Rip the Page:Adventures in Creative Writing by Karen Benke arrived just before we left for our 4 week trip to the west coast. I had been contacted by Shambhala Press to see if I’d be interested in doing a book review. Sure! I said, I like writing and I love books. Send it along!
When we arrived home from the trip, there was so much to do: adjusting back, homeschooling, Christmas gift making. Rip the Page moved from spot to spot in the house, each time engendering a feeling of responsibility tinged with failure. It became something that had. to. be. done. Yuck.
Imagine my delight, however, when I pulled it out – with a bit of sigh it must be admitted – and discovered a zesty, playful book that made me itch to get back at writing. Words, I love words! I thought. How could I have forgotten for so many months?
The subtitle splashed across the front cover should have keyed me in: includes wordplay, encouragement from writers and poets, and enough blank pages to let your words roam…
Karen Benke has created a book that is more like a treasure chest than a book – you can simply paw through until you find the something shiny that ignites your inspiration. Writing is playful and personal here, and there’s no wrong way to do it. It’s the protection of an umbrella with the passion of a flare. And as a word person, I truly love the little collections of words found in the book.
The exercises, and I hesitate to call them exercises because then it feels like maybe we should be doing them because they’re (ick) good for us, fall into a few categories, not that you’ll notice that while the playful possibilities are flipping past you:
Try This – nudges to get you thinking, writing, creating (8 wishes, acrostics, the imagination’s world record, i.e. brainstorming the deepest thing, the flattest thing, the kindest thing…)
Definition Decoders – writing concepts explained in ways that make you want to play with them (think personification, haiku, cliche)
A Note From – the things writers wanted to tell you, little nuggets from writers such as Carol Edgarian, Avi, Karen Cushman, Lemony Snicket
Word List – my favourite is the list of small words (pg 29), but there are word lists for far distances, what fits in your fist, and more
Suddenly a Story – prompts to get your pen moving across the page
Rip the Page – places to really rip the pages out and follow the prompts for more playfulness
With it’s playful style and passion, it’s a winner. It’s easy to dive into, too, since it isn’t full of that pompous front matter that just puts roadblocks between the reader and creativity. Yes, some of you other writing books, I’m looking at you. I’d put this in the hands of anyone 12 and up, and eager beavers younger than that. Definitely for the budding novelist or faithful diarist you know, but also for the recalcitrant writer – there’s so much zip and zest that it can’t fail to carry them away.

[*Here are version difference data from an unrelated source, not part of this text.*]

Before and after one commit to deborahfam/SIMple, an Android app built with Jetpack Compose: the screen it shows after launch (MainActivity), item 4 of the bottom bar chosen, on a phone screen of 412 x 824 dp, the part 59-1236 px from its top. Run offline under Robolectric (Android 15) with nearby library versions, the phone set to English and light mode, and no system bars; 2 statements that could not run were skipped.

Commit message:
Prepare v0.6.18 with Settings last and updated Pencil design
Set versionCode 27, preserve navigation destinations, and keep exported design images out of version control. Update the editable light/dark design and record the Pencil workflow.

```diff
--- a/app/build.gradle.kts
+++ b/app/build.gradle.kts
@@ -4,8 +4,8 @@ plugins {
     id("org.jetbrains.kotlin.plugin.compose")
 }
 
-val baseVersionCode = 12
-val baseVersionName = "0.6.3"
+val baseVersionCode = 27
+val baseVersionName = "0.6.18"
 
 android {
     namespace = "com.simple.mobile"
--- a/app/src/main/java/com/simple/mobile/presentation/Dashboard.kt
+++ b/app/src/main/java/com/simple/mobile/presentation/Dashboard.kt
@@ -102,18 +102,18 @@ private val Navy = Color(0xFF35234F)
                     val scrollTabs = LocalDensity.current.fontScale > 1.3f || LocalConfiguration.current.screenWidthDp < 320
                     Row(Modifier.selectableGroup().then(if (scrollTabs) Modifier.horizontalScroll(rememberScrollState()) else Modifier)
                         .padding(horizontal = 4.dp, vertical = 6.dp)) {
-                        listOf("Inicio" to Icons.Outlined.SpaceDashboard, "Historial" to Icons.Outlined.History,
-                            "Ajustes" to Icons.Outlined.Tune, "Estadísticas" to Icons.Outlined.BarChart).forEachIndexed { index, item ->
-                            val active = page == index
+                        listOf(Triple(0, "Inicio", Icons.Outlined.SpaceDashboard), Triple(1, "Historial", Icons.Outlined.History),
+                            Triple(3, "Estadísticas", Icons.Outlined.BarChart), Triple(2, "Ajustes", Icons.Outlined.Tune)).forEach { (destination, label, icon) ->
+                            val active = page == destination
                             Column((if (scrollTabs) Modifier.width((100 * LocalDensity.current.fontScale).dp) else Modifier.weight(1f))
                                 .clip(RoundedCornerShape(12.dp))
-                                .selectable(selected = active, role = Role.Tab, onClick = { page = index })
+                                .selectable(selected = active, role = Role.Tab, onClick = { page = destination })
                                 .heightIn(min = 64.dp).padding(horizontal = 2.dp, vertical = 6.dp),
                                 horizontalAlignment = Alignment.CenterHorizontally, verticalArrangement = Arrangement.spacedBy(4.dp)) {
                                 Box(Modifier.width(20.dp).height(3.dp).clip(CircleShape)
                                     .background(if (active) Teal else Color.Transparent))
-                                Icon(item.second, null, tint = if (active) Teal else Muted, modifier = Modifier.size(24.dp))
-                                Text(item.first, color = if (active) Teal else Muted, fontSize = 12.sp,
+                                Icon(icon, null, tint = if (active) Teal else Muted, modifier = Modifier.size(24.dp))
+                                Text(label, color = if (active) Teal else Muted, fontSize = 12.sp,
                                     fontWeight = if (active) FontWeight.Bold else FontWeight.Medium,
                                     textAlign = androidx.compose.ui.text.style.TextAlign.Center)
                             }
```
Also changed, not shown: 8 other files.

Homeschoolers, you’ll find a lot to love in here. Whether you want to use it to ‘salt’ the home with a resource your unschoolers can encounter, or whether you want to use it to be the mom who assigns the coolest writing assignments ever, you’ll find this fits. I’m thinking it should always be given with a snazzy journal, but maybe that’s just my word-nerd meeting up with my inner paper-fiend.
Flip through a sampling of the pages here.